Kirsten Engel, David Gantz, Robert Glennon, Marc Miller, James E. Rogers College of Law
THURSDAYS 10:00 a.m. until 12:00 p.m.
May 2, 9, 16, 23, 30, 2013
Watch An Introductory Video
Our global environmental problems need attention from almost all legal disciplines, including constitutional law, property law, natural resources regulation, and international and comparative law. This timely class presents core issues in environmental law – broadly construed -- based on cutting-edge research by faculty at the College of Law. The issues are: how environmental law can be grounded in water law (Glennon); environmental law's constraints and competing concerns within the context of international trade (Gantz); how migration of species is and can be regulated, with special reference to invasive species (Miller); the contested climate-change challenge, with a focus on the pressing question of which role our courts are and should be playing(Engel); the potential for constructive interaction between traditional land law and environmental law (Stavang).
ENDRE STAVANG is Professor of Law at the University of Oslo and Visiting Scholar in Residence (2012-13) at the University of Arizona James E. Rogers College of Law. He initiated the Research Group on Natural Resource Law in Oslo and leads its property team. Stavang was a Fulbright research scholar for one year at Yale Law School and has hands on experience as an appellate court judge and an in-house oil, gas, and energy lawyer.

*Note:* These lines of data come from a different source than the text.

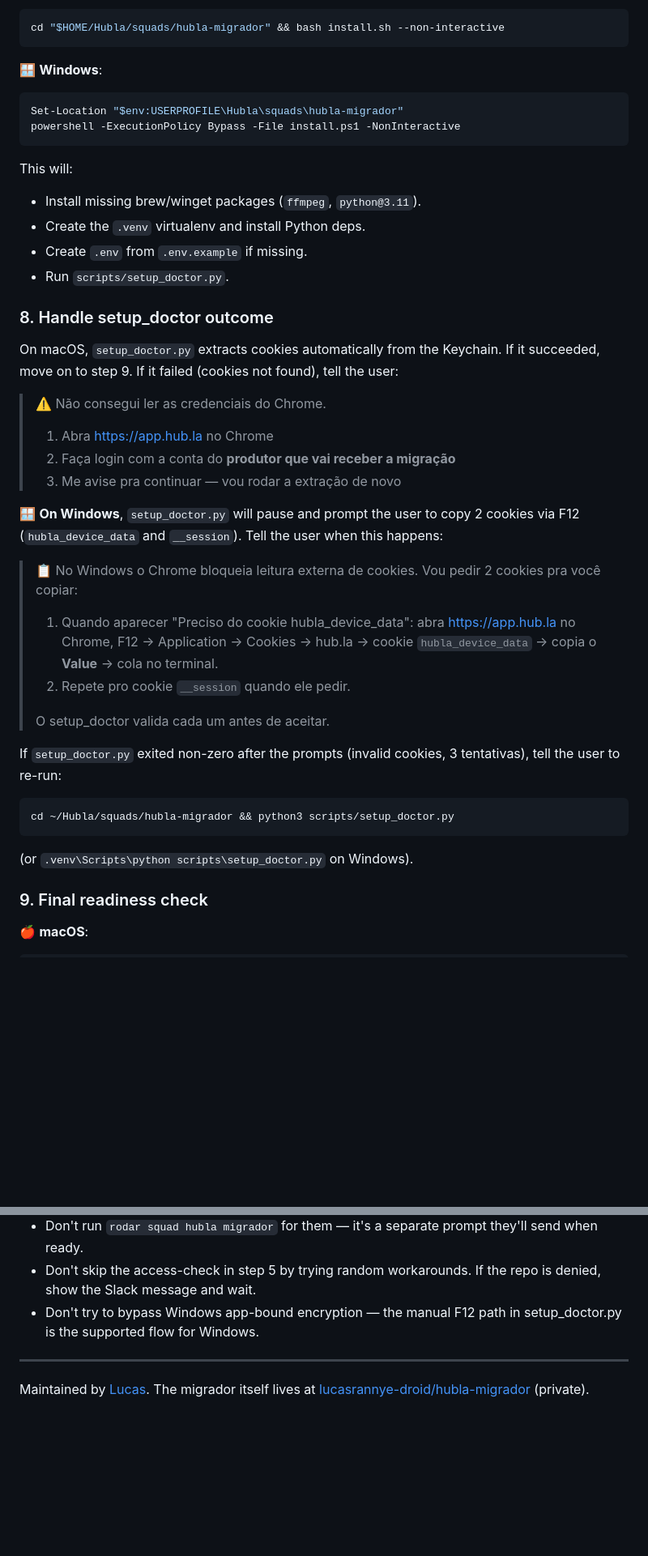
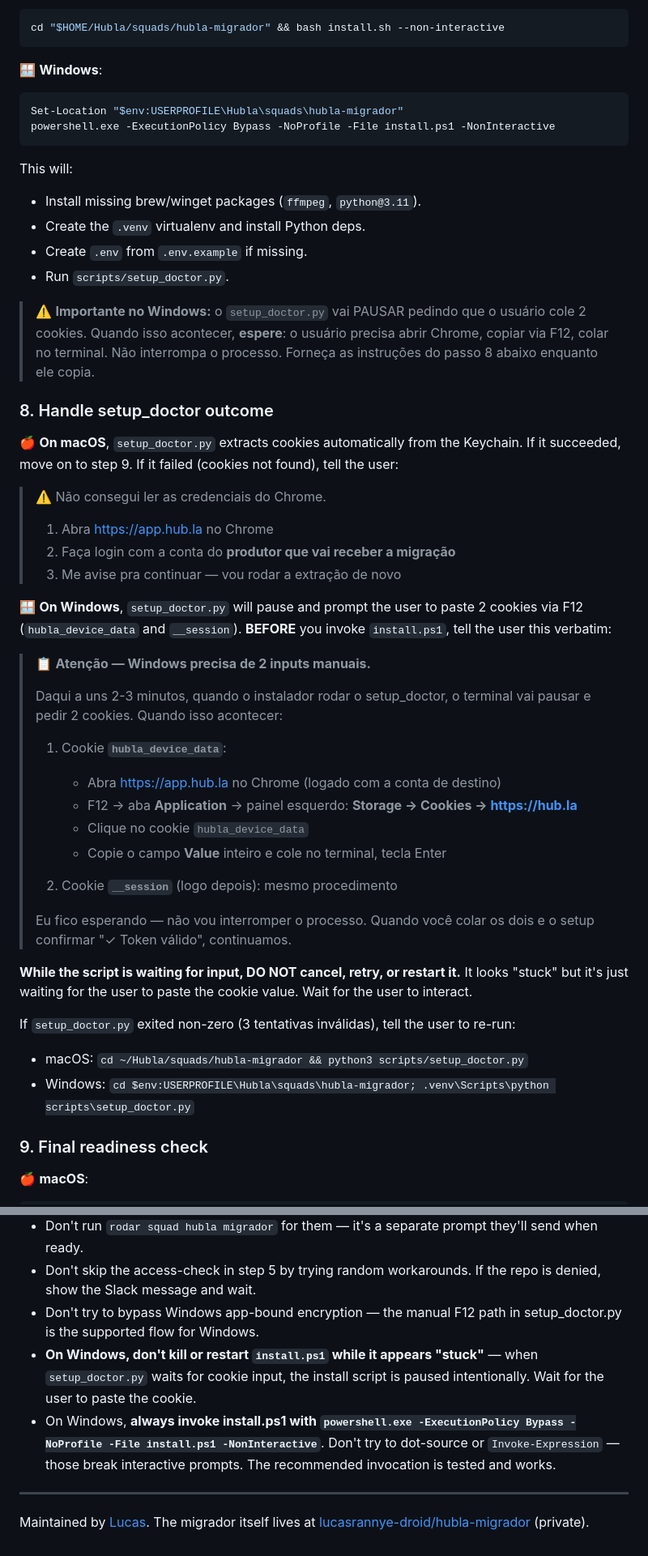
Before and after one commit to lucasrannye-droid/hubla-installer, a Markdown page: AGENTS.md, 2 parts joined by grey strips. Shown at 81% size. Rendered like a GitHub page; blank space fills up the shorter version.

Commit message:
feat: AGENTS.md Windows hardening — explicit prompts + DO NOT interrupt rules
Espelha o PR #27 do hubla-migrador (Windows production-ready).

Mudanças no AGENTS.md:

- Step 7 (Windows install.ps1): invocar via
  `powershell.exe -ExecutionPolicy Bypass -NoProfile -File install.ps1 -NonInteractive`
  com nota explicando por quê (ExecutionPolicy default + NoProfile pra
  evitar prompts de profile do usuário).

- Step 8 reescrito: instrução verbatim que o Claude deve mandar pro usuário
  ANTES de invocar install.ps1, avisando dos 2 prompts de cookie que
  vão aparecer no meio (hubla_device_data e __session). Inclui o passo-
  a-passo F12 completo pra cada cookie.

- Aviso explícito: "While the script is waiting for input, DO NOT cancel,
  retry, or restart it. It looks 'stuck' but it's just waiting for the
  user to paste the cookie value."

- "What NOT to do" expandido:
  - Não tentar dot-source ou Invoke-Expression no install.ps1
  - Não matar/reiniciar install.ps1 quando ele "trava" (está pausado)
  - Sempre usar a invocação canônica documentada

Co-Authored-By: Claude Opus 4.7 (1M context) <noreply@anthropic.com>

````diff
--- a/AGENTS.md
+++ b/AGENTS.md
@@ -196,7 +196,7 @@ cd "$HOME/Hubla/squads/hubla-migrador" && bash install.sh --non-interactive
 🪟 **Windows**:
 ```powershell
 Set-Location "$env:USERPROFILE\Hubla\squads\hubla-migrador"
-powershell -ExecutionPolicy Bypass -File install.ps1 -NonInteractive
+powershell.exe -ExecutionPolicy Bypass -NoProfile -File install.ps1 -NonInteractive
 ```
 
 This will:
@@ -205,11 +205,17 @@ This will:
 - Create `.env` from `.env.example` if missing.
 - Run `scripts/setup_doctor.py`.
 
+> ⚠️ **Importante no Windows:** o `setup_doctor.py` vai PAUSAR pedindo
+> que o usuário cole 2 cookies. Quando isso acontecer, **espere**: o
+> usuário precisa abrir Chrome, copiar via F12, colar no terminal. Não
+> interrompa o processo. Forneça as instruções do passo 8 abaixo
+> enquanto ele copia.
+
 ### 8. Handle setup_doctor outcome
 
-On macOS, `setup_doctor.py` extracts cookies automatically from the Keychain.
-If it succeeded, move on to step 9. If it failed (cookies not found), tell
-the user:
+🍎 **On macOS**, `setup_doctor.py` extracts cookies automatically from the
+Keychain. If it succeeded, move on to step 9. If it failed (cookies not
+found), tell the user:
 
 > ⚠️ Não consegui ler as credenciais do Chrome.
 >
@@ -217,26 +223,34 @@ the user:
 > 2. Faça login com a conta do **produtor que vai receber a migração**
 > 3. Me avise pra continuar — vou rodar a extração de novo
 
-🪟 **On Windows**, `setup_doctor.py` will pause and prompt the user to copy
-2 cookies via F12 (`hubla_device_data` and `__session`). Tell the user
-when this happens:
+🪟 **On Windows**, `setup_doctor.py` will pause and prompt the user to
+paste 2 cookies via F12 (`hubla_device_data` and `__session`). **BEFORE**
+you invoke `install.ps1`, tell the user this verbatim:
 
-> 📋 No Windows o Chrome bloqueia leitura externa de cookies. Vou pedir 2
-> cookies pra você copiar:
+> 📋 **Atenção — Windows precisa de 2 inputs manuais.**
 >
-> 1. Quando aparecer "Preciso do cookie hubla_device_data": abra
->    https://app.hub.la no Chrome, F12 → Application → Cookies → hub.la →
->    cookie `hubla_device_data` → copia o **Value** → cola no terminal.
-> 2. Repete pro cookie `__session` quando ele pedir.
+> Daqui a uns 2-3 minutos, quando o instalador rodar o setup_doctor, o
+> terminal vai pausar e pedir 2 cookies. Quando isso acontecer:
 >
-> O setup_doctor valida cada um antes de aceitar.
+> 1. Cookie **`hubla_device_data`**:
+>    - Abra https://app.hub.la no Chrome (logado com a conta de destino)
+>    - F12 → aba **Application** → painel esquerdo: **Storage → Cookies → https://hub.la**
+>    - Clique no cookie `hubla_device_data`
+>    - Copie o campo **Value** inteiro e cole no terminal, tecla Enter
+>
+> 2. Cookie **`__session`** (logo depois): mesmo procedimento
+>
+> Eu fico esperando — não vou interromper o processo. Quando você colar
+> os dois e o setup confirmar "✓ Token válido", continuamos.
 
-If `setup_doctor.py` exited non-zero after the prompts (invalid cookies,
-3 tentativas), tell the user to re-run:
-```
-cd ~/Hubla/squads/hubla-migrador && python3 scripts/setup_doctor.py
-```
-(or `.venv\Scripts\python scripts\setup_doctor.py` on Windows).
+**While the script is waiting for input, DO NOT cancel, retry, or restart
+it.** It looks "stuck" but it's just waiting for the user to paste the
+cookie value. Wait for the user to interact.
+
+If `setup_doctor.py` exited non-zero (3 tentativas inválidas), tell the
+user to re-run:
+- macOS: `cd ~/Hubla/squads/hubla-migrador && python3 scripts/setup_doctor.py`
+- Windows: `cd $env:USERPROFILE\Hubla\squads\hubla-migrador; .venv\Scripts\python scripts\setup_doctor.py`
 
 ### 9. Final readiness check
 
@@ -291,6 +305,13 @@ already done.
   repo is denied, show the Slack message and wait.
 - Don't try to bypass Windows app-bound encryption — the manual F12 path in
   setup_doctor.py is the supported flow for Windows.
+- **On Windows, don't kill or restart `install.ps1` while it appears
+  "stuck"** — when `setup_doctor.py` waits for cookie input, the install
+  script is paused intentionally. Wait for the user to paste the cookie.
+- On Windows, **always invoke install.ps1 with `powershell.exe
+  -ExecutionPolicy Bypass -NoProfile -File install.ps1 -NonInteractive`**.
+  Don't try to dot-source or `Invoke-Expression` — those break interactive
+  prompts. The recommended invocation is tested and works.
 
 ---
 
````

ROBERT GLENNON is the author of Unquenchable: America’s Water Crisis and What To Do About It, which was published in April 2009 by Island Press. His previous books include the highly-acclaimed Water Follies: Groundwater Pumping and the Fate of America’s Fresh Waters (2002). Glennon is Regents Professor and Morris K. Udall Professor of Law and Public Policy in the Rogers College of Law at the University of Arizona.

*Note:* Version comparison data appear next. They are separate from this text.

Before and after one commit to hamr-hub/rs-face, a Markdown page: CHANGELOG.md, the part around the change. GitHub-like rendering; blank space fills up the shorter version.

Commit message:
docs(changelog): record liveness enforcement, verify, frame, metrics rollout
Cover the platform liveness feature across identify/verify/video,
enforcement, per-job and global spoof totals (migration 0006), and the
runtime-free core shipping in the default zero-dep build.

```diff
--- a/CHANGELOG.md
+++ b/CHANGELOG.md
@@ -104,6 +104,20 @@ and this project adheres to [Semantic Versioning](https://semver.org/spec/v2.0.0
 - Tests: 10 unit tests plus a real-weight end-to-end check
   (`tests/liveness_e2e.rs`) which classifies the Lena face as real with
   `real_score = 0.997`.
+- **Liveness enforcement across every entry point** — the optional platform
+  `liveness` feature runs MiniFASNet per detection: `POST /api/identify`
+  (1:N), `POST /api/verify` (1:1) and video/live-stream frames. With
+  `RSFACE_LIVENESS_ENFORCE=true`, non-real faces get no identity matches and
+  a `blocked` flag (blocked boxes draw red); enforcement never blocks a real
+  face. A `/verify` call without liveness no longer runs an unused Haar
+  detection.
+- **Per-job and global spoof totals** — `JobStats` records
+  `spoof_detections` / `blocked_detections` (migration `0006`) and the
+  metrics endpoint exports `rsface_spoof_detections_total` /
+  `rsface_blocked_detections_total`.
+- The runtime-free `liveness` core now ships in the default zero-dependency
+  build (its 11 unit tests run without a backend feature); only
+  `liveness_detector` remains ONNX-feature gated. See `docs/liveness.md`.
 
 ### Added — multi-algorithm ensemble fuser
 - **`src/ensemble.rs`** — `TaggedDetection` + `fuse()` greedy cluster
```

DAVID GANTZ is Samuel M. Fegtly Professor of Law and Director, International Trade Law Program. He teaches/has taught International Trade Law, International Environmental Law NAFTA and Other Trade Agreements, Public International Law, Introduction to American Law and European Union Law. He is a graduate of Stanford Law School, and his contributions to public and institutional service and he has received many awards bout for this and for his teaching.
MARC L. MILLER is the Interim Dean & Ralph W. Bilby Professor at the University of Arizona College of Law. Dean Miller taught at Emory University Law School from 1988-2005, where he served as Associate Dean for Faculty and Scholarship (2003-2005). He is a graduate of the University of Chicago Law School and the author of more than 70 articles and essays on a wide range of environmental, criminal justice, immigration and legal theory topics. He currently serves as a series editor for The Edge - books focused on the intersection of environmental science, law, and policy. Dean Miller has been a visiting professor at Stanford Law School and Duke Law School. Dean Miller is a member of the American Law Institute (ALI), and an advisor to various criminal justice and environmental publications and organizations.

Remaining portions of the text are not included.